Print all entries word for word.

== DATASET RECORDS ==

========================================

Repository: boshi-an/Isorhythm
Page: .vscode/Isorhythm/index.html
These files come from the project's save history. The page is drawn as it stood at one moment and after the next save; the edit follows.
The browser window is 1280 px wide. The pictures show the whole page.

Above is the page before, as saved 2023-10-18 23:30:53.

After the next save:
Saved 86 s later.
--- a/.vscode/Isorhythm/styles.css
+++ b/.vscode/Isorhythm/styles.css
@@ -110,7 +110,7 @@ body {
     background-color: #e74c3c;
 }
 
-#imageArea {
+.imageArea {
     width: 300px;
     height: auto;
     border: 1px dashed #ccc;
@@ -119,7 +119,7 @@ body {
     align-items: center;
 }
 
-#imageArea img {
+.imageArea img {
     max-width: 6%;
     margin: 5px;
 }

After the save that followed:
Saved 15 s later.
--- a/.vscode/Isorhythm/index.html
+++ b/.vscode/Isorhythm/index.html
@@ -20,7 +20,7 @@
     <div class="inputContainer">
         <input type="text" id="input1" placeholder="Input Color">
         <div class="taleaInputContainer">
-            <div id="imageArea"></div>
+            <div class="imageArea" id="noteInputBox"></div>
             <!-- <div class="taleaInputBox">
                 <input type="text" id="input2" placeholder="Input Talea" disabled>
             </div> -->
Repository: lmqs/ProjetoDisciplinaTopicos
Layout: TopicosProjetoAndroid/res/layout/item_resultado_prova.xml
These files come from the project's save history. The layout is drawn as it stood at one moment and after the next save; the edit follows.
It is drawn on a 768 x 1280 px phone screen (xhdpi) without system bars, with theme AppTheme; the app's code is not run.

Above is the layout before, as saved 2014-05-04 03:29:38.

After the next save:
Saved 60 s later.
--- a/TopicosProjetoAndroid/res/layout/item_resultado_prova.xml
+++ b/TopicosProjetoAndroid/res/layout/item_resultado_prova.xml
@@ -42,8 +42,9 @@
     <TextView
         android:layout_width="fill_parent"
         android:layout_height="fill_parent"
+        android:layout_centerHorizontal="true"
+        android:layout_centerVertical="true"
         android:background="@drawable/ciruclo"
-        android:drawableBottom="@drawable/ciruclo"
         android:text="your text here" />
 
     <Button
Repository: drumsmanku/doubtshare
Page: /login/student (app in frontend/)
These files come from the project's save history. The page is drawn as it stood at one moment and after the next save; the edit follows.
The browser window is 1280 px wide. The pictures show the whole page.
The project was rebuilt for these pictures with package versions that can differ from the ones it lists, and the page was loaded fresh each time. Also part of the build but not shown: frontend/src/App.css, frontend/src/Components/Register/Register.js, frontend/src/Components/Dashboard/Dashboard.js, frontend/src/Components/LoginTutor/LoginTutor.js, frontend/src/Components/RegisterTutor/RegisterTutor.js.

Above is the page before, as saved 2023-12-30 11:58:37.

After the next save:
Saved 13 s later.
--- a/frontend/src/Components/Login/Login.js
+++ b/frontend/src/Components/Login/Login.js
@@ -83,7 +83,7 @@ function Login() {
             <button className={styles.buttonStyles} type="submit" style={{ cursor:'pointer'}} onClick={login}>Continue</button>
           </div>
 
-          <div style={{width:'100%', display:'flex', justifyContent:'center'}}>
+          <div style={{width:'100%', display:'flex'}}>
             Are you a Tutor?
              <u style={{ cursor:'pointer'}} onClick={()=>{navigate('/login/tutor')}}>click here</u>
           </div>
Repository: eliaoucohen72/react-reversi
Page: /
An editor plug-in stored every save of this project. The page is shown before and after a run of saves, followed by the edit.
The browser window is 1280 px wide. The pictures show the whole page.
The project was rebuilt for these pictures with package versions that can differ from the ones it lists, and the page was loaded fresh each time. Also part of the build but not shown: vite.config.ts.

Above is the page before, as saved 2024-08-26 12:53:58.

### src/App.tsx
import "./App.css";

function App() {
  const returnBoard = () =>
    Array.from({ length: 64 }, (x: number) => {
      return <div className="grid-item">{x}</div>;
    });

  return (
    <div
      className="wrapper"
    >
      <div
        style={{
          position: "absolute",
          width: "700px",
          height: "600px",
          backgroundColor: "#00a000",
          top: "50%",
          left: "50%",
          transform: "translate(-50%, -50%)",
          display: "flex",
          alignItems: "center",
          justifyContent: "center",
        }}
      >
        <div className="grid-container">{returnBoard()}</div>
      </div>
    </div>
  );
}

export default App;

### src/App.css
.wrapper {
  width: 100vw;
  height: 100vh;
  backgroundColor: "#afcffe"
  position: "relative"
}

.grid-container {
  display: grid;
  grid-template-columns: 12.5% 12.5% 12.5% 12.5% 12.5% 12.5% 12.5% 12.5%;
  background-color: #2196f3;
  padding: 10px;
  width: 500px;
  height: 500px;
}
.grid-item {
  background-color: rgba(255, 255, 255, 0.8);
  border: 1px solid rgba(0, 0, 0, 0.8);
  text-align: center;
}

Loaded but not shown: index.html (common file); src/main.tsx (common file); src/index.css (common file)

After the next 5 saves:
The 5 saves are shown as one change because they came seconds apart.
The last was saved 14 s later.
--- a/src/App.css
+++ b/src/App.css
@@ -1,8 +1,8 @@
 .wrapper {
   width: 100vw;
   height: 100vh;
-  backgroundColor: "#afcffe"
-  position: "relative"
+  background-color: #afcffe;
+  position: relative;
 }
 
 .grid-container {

========================================

== WRITTEN SOLUTION ==
Repository: boshi-an/Isorhythm
Page: .vscode/Isorhythm/index.html
These files come from the project's save history. The page is drawn as it stood at one moment and after the next save; the edit follows.
The browser window is 1280 px wide. The pictures show the whole page.

Above is the page before, as saved 2023-10-18 23:30:53.

After the next save:
Saved 86 s later.
--- a/.vscode/Isorhythm/styles.css
+++ b/.vscode/Isorhythm/styles.css
@@ -110,7 +110,7 @@ body {
     background-color: #e74c3c;
 }
 
-#imageArea {
+.imageArea {
     width: 300px;
     height: auto;
     border: 1px dashed #ccc;
@@ -119,7 +119,7 @@ body {
     align-items: center;
 }
 
-#imageArea img {
+.imageArea img {
     max-width: 6%;
     margin: 5px;
 }

After the save that followed:
Saved 15 s later.
--- a/.vscode/Isorhythm/index.html
+++ b/.vscode/Isorhythm/index.html
@@ -20,7 +20,7 @@
     <div class="inputContainer">
         <input type="text" id="input1" placeholder="Input Color">
         <div class="taleaInputContainer">
-            <div id="imageArea"></div>
+            <div class="imageArea" id="noteInputBox"></div>
             <!-- <div class="taleaInputBox">
                 <input type="text" id="input2" placeholder="Input Talea" disabled>
             </div> -->
Repository: lmqs/ProjetoDisciplinaTopicos
Layout: TopicosProjetoAndroid/res/layout/item_resultado_prova.xml
These files come from the project's save history. The layout is drawn as it stood at one moment and after the next save; the edit follows.
It is drawn on a 768 x 1280 px phone screen (xhdpi) without system bars, with theme AppTheme; the app's code is not run.

Above is the layout before, as saved 2014-05-04 03:29:38.

After the next save:
Saved 60 s later.
--- a/TopicosProjetoAndroid/res/layout/item_resultado_prova.xml
+++ b/TopicosProjetoAndroid/res/layout/item_resultado_prova.xml
@@ -42,8 +42,9 @@
     <TextView
         android:layout_width="fill_parent"
         android:layout_height="fill_parent"
+        android:layout_centerHorizontal="true"
+        android:layout_centerVertical="true"
         android:background="@drawable/ciruclo"
-        android:drawableBottom="@drawable/ciruclo"
         android:text="your text here" />
 
     <Button
Repository: drumsmanku/doubtshare
Page: /login/student (app in frontend/)
These files come from the project's save history. The page is drawn as it stood at one moment and after the next save; the edit follows.
The browser window is 1280 px wide. The pictures show the whole page.
The project was rebuilt for these pictures with package versions that can differ from the ones it lists, and the page was loaded fresh each time. Also part of the build but not shown: frontend/src/App.css, frontend/src/Components/Register/Register.js, frontend/src/Components/Dashboard/Dashboard.js, frontend/src/Components/LoginTutor/LoginTutor.js, frontend/src/Components/RegisterTutor/RegisterTutor.js.

Above is the page before, as saved 2023-12-30 11:58:37.

After the next save:
Saved 13 s later.
--- a/frontend/src/Components/Login/Login.js
+++ b/frontend/src/Components/Login/Login.js
@@ -83,7 +83,7 @@ function Login() {
             <button className={styles.buttonStyles} type="submit" style={{ cursor:'pointer'}} onClick={login}>Continue</button>
           </div>
 
-          <div style={{width:'100%', display:'flex', justifyContent:'center'}}>
+          <div style={{width:'100%', display:'flex'}}>
             Are you a Tutor?
              <u style={{ cursor:'pointer'}} onClick={()=>{navigate('/login/tutor')}}>click here</u>
           </div>
Repository: eliaoucohen72/react-reversi
Page: /
An editor plug-in stored every save of this project. The page is shown before and after a run of saves, followed by the edit.
The browser window is 1280 px wide. The pictures show the whole page.
The project was rebuilt for these pictures with package versions that can differ from the ones it lists, and the page was loaded fresh each time. Also part of the build but not shown: vite.config.ts.

Above is the page before, as saved 2024-08-26 12:53:58.

### src/App.tsx
import "./App.css";

function App() {
  const returnBoard = () =>
    Array.from({ length: 64 }, (x: number) => {
      return <div className="grid-item">{x}</div>;
    });

  return (
    <div
      className="wrapper"
    >
      <div
        style={{
          position: "absolute",
          width: "700px",
          height: "600px",
          backgroundColor: "#00a000",
          top: "50%",
          left: "50%",
          transform: "translate(-50%, -50%)",
          display: "flex",
          alignItems: "center",
          justifyContent: "center",
        }}
      >
        <div className="grid-container">{returnBoard()}</div>
      </div>
    </div>
  );
}

export default App;

### src/App.css
.wrapper {
  width: 100vw;
  height: 100vh;
  backgroundColor: "#afcffe"
  position: "relative"
}

.grid-container {
  display: grid;
  grid-template-columns: 12.5% 12.5% 12.5% 12.5% 12.5% 12.5% 12.5% 12.5%;
  background-color: #2196f3;
  padding: 10px;
  width: 500px;
  height: 500px;
}
.grid-item {
  background-color: rgba(255, 255, 255, 0.8);
  border: 1px solid rgba(0, 0, 0, 0.8);
  text-align: center;
}

Loaded but not shown: index.html (common file); src/main.tsx (common file); src/index.css (common file)

After the next 5 saves:
The 5 saves are shown as one change because they came seconds apart.
The last was saved 14 s later.
--- a/src/App.css
+++ b/src/App.css
@@ -1,8 +1,8 @@
 .wrapper {
   width: 100vw;
   height: 100vh;
-  backgroundColor: "#afcffe"
-  position: "relative"
+  background-color: #afcffe;
+  position: relative;
 }
 
 .grid-container {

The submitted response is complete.